A general methodology to design label-free fluorescent functional DNA sensors using unmodified DNA via a vacant site approach is described. By extending one end of DNA with a loop, a vacant site that binds an extrinsic fluorophore, 2-amino-5,6,7-trimethyl-1,8-naphthyridine (ATMND), could be created at a selected position in the DNA duplex region of DNAzymes or aptamers. When the vacant site binds ATMND, ATMNDs fluorescence is quenched. This fluorescence can be recovered when one strand of the duplex DNA is released through either metal ion-dependent cleavage by DNAzymes or analyte-dependent structural-switching by aptamers. Through this design, label-free fluorescent sensors for Pb2+, UO22+, Hg2+, and adenosine have been successfully developed. These sensors have high selectivity and sensitivity; detection limits as low as 3 nM, 8 nM, 30 nM, and 6 μM have been achieved for UO22+, Pb2+, Hg2+ and adenosine, respectively. Control experiments using vacant-site-free DNA duplexes and inactive variants of the functional DNAs indicate that the presence of the vacant site and the activity of the functional DNAs are essential for the performance of the proposed sensors.
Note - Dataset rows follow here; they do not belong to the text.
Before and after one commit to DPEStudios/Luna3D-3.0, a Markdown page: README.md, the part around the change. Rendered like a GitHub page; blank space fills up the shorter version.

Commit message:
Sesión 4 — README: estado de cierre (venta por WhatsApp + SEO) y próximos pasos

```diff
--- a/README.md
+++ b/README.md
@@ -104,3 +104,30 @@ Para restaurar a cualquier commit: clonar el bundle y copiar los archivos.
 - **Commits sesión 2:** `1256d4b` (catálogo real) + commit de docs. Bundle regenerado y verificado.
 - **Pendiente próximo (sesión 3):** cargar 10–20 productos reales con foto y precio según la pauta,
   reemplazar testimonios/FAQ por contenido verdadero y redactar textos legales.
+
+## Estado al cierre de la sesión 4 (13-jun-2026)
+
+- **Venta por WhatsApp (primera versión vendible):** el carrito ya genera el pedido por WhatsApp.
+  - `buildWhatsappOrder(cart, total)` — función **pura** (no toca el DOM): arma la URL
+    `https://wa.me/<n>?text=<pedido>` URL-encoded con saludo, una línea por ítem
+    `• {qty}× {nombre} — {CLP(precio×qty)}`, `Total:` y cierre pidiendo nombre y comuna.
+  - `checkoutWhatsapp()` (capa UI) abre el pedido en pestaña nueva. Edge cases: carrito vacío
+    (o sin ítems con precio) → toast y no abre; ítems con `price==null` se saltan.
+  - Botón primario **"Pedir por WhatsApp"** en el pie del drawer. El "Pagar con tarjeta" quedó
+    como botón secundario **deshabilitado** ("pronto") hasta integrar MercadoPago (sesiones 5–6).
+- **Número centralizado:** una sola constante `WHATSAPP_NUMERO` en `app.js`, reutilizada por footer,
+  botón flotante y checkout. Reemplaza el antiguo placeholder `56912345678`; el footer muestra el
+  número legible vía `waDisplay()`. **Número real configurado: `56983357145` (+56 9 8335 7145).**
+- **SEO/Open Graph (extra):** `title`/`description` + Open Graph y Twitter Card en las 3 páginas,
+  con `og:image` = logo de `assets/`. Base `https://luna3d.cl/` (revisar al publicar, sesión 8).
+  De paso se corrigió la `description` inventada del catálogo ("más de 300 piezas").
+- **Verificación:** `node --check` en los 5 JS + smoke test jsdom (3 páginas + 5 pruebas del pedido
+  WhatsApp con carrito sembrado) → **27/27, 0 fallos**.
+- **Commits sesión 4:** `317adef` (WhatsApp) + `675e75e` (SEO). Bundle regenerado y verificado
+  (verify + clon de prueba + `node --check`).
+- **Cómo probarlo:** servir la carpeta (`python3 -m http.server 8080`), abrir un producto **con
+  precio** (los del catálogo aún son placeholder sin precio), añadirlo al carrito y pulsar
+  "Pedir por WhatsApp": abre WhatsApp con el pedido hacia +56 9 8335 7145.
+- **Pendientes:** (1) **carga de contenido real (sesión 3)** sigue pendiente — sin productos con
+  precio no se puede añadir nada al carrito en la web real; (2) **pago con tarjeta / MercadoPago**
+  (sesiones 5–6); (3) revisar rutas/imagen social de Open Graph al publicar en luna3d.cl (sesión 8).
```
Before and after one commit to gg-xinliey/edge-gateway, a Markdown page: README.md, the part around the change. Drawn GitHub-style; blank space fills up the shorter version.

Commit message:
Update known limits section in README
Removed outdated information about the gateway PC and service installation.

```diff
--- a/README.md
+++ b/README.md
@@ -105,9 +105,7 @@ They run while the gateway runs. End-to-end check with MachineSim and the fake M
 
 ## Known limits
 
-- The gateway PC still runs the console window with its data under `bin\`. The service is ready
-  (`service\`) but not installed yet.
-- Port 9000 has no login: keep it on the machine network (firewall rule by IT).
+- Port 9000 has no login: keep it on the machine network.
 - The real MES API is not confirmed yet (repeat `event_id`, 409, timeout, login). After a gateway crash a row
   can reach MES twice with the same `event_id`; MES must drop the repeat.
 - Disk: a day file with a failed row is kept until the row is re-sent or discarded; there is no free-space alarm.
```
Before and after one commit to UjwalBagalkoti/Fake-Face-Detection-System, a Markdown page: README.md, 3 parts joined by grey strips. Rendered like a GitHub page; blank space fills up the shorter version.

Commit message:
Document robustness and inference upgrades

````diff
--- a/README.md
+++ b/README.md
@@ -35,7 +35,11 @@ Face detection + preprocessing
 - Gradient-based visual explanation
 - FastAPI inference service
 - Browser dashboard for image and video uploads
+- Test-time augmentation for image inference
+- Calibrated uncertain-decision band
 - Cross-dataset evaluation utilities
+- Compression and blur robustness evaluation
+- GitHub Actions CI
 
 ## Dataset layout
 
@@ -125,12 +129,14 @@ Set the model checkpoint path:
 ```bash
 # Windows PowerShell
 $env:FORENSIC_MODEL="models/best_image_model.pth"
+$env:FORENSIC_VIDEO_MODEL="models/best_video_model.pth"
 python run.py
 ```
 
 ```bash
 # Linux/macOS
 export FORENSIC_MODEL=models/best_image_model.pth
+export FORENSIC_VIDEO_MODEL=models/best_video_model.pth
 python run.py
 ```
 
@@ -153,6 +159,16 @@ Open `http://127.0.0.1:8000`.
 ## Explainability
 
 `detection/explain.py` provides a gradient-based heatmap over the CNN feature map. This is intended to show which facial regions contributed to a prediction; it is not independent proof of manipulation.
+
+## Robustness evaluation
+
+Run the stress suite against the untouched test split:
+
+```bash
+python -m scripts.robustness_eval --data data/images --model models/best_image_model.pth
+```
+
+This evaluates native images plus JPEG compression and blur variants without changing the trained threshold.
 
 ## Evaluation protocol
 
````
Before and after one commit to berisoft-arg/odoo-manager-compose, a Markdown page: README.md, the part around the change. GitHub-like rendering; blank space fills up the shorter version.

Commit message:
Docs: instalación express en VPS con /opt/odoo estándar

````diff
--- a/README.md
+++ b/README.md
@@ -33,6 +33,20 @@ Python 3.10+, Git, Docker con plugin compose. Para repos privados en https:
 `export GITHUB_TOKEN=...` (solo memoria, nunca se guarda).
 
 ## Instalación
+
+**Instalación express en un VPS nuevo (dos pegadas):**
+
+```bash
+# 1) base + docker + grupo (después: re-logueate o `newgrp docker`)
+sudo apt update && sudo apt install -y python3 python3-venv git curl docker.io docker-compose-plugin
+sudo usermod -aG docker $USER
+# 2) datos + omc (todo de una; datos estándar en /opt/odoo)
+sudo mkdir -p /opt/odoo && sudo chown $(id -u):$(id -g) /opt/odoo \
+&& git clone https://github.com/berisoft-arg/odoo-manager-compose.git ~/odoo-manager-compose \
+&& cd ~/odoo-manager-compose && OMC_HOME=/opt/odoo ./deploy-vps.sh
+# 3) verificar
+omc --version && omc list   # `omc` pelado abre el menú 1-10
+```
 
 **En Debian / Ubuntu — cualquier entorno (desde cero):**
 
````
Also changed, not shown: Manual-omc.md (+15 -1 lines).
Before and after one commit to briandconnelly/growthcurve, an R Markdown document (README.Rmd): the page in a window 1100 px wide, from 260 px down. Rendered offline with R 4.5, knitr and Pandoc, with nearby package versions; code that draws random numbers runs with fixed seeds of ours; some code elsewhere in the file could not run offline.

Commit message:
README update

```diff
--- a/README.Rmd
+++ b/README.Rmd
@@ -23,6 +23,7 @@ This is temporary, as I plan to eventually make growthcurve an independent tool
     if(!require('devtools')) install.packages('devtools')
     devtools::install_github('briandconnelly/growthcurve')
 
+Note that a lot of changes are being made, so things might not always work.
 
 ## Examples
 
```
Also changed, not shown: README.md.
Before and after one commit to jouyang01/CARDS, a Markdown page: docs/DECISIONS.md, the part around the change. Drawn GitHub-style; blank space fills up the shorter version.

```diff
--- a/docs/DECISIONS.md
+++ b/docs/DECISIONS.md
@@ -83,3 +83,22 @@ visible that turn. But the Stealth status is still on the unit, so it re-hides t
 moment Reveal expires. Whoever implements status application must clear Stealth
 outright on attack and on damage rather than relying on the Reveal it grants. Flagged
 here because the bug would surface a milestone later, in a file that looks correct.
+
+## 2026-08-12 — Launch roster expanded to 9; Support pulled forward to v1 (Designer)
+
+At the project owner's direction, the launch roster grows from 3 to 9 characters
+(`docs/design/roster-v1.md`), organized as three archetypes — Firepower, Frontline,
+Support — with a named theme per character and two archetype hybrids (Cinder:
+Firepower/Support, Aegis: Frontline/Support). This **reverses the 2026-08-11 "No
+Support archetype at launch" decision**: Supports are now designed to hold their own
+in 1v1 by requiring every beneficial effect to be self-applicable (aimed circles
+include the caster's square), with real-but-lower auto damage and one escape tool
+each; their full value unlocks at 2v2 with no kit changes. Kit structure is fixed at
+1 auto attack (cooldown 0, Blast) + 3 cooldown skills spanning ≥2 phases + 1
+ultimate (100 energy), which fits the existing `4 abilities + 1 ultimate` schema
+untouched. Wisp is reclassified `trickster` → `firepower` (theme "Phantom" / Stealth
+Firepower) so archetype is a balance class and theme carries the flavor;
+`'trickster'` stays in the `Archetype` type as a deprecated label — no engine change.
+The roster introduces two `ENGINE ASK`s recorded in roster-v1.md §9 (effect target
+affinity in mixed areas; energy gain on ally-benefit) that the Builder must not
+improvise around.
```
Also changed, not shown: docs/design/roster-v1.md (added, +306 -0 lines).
The vacant site approach demonstrated here can be used to design many other label-free fluorescent sensors to detect a wide range of analytes.
ASJC Scopus subject areas
- Analytical Chemistry